The racism that is stirred up in the press on behalf of the Labour Government against immigrants helps to undermine support from other workers but the whole ideology of social-democracy that permeates the British Labour movement is the real problem for all workers regardless of colour or nationality. One only has to look at the case of the Liverpool Dockers, mainly male, mainly white and with years of trade union experience behind them, to see that Labour (old, new or any other label they may choose to tag on) as a party in or out of Government, the trade union leaders both within individual unions and the TUC, are there to keep the lid on our resistance and must be challenged. Social-democracy has its champions on the so-called left in the guise of Trotskyism and revisionism who will always try to muddy the water, always try to offer a ‘leftwing’ reason for supporting the Labour Party and these supporters of imperialism in revolutionary clothing must also be challenged and shown up for what they are. There is a mountain to climb in Britain but if we can expose all the racism (and the need for racism) of social-democracy, if we can break the masses away from the poison of Social-Democracy by breaking them away from the Labour Party, if we can challenge and destroy those anti-union laws that the Labour Party and the trade union leaderships cling to for dear life, and at the same time fight and show up the Trots and revisionists as revolutionary sounding charlatans, we will have taken a step up that mountain.

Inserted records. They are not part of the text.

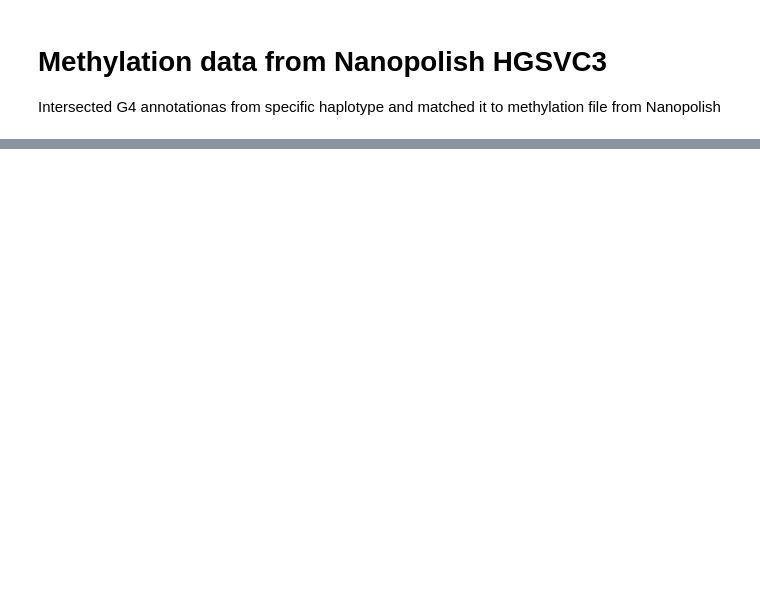
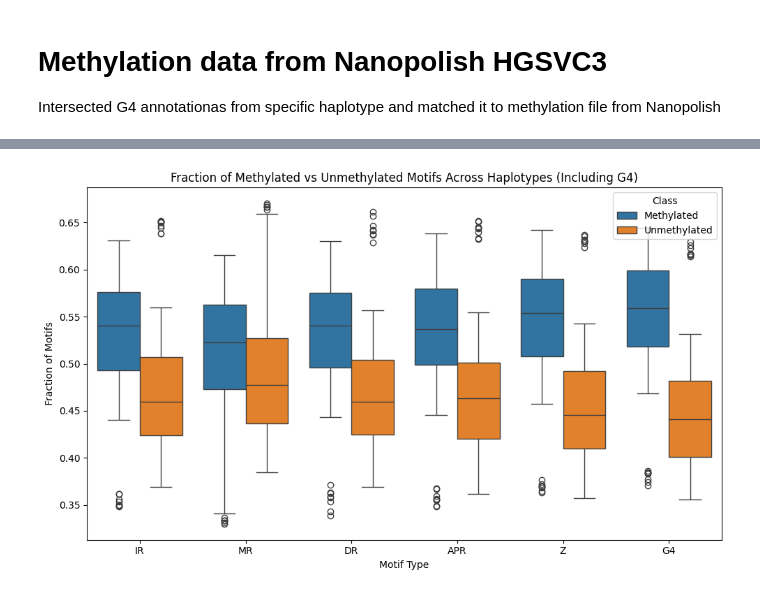
Before and after one commit to alexturcoo/PhasedHapAssembly-nonB, a Jupyter notebook: analysis_scripts/methylation_analysis.ipynb, the cells around one changed output, grey strips where cells are left out. Cells and saved outputs as stored; diff of their text form; code cells hidden in the pictures; blank space fills up the shorter version.

```diff
--- a/analysis_scripts/methylation_analysis.ipynb
+++ b/analysis_scripts/methylation_analysis.ipynb
@@ -331,0 +180,94 @@ Result: Significant difference in G4_Q between Methylated and Unmethylated group
+# %%
+import pandas as pd
+import matplotlib.pyplot as plt
+import seaborn as sns
+import os
+
+# === Constants ===
+base_dir = "/home/alextu/scratch/methylation_data/results/all_haps_results"
+motif_types = ["IR", "MR", "DR", "APR", "Z", "G4"]
+haplotypes = ["hap1", "hap2"]
+min_sites = 10
+methylation_threshold = 0.7
+
+# === Discover haplotype directories (e.g., HG00096_hap1, HG00096_hap2) ===
+hap_dirs = [d for d in os.listdir(base_dir) if os.path.isdir(os.path.join(base_dir, d)) and d.endswith(("hap1", "hap2"))]
+
+# === Master list to collect per-haplotype stats ===
+results = []
+
+for hap_dir in hap_dirs:
+    print("processing", hap_dir)
+    hap_path = os.path.join(base_dir, hap_dir)
+    haplotype_id = hap_dir  # e.g., HG00096_hap1
+
+    for motif in motif_types:
+        file_path = os.path.join(hap_path, f"{motif}_methylation_intersect.tsv")
+        if not os.path.exists(file_path):
+            continue
+
+        # === Load file with correct columns, handle empty files ===
+        try:
+            df = pd.read_csv(file_path, sep="\t", header=None)
+            if df.empty:
+                print(f"{file_path} is empty, skipping.")
+                continue
+        except pd.errors.EmptyDataError:
+            print(f"{file_path} is unreadable or empty, skipping.")
+            continue
+
+        if motif == "G4":
+            df.columns = [
+                "motif_chrom", "motif_start", "motif_end", "Q",
+                "meth_chrom", "meth_start", "meth_end",
+                "num_cpgs", "called_sites", "called_sites_methylated",
+                "methylated_freq", "group_sequence"
+            ]
+        else:
+            df.columns = [
+                "motif_chrom", "motif_start", "motif_end",
+                "meth_chrom", "meth_start", "meth_end",
+                "num_cpgs", "called_sites", "called_sites_methylated",
+                "methylated_freq", "group_sequence"
+            ]
+
+        # === Group and summarize ===
+        group_cols = ["motif_chrom", "motif_start", "motif_end"]
+        grouped = df.groupby(group_cols)
+        summary = grouped.agg(
+            mean_meth_freq=('methylated_freq', 'mean'),
+            total_called_sites=('called_sites', 'sum')
+        ).reset_index()
+
+        # === Filter and classify ===
+        filtered = summary[summary["total_called_sites"] >= min_sites].copy()
+        if filtered.empty:
+            continue
+
+        filtered["class"] = filtered["mean_meth_freq"].apply(
+            lambda x: "Methylated" if x >= methylation_threshold else "Unmethylated"
+        )
+
+        counts = filtered["class"].value_counts(normalize=True)
+        for cls in ["Methylated", "Unmethylated"]:
+            results.append({
+                "haplotype": haplotype_id,
+                "motif_type": motif,
+                "class": cls,
+                "fraction": counts.get(cls, 0.0)
+            })
+
+# === Final dataframe for plotting ===
+fraction_df = pd.DataFrame(results)
+fraction_df.to_csv("haplotype_methylation_percentages.csv")
+
+# === Plot: Boxplot of methylated/unmethylated fractions by motif ===
+plt.figure(figsize=(10, 6))
+sns.boxplot(data=fraction_df, x="motif_type", y="fraction", hue="class")
+plt.xlabel("Motif Type")
+plt.ylabel("Fraction of Motifs")
+plt.title("Fraction of Methylated vs Unmethylated Motifs Across Haplotypes (Including G4)")
+plt.legend(title="Class")
+plt.tight_layout()
+plt.show()
+# %% [output]
@@ -331,0 +291 @@ Result: Significant difference in G4_Q between Methylated and Unmethylated group
+[figure, added]
```
Also changed, not shown: parts of 8 cells of this notebook, 3 other files.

To refuse these necessary tasks is to come to the assistance of imperialism which is quite happy for us to keep going around in circles following the sirens of social-democracy. It is time to choose.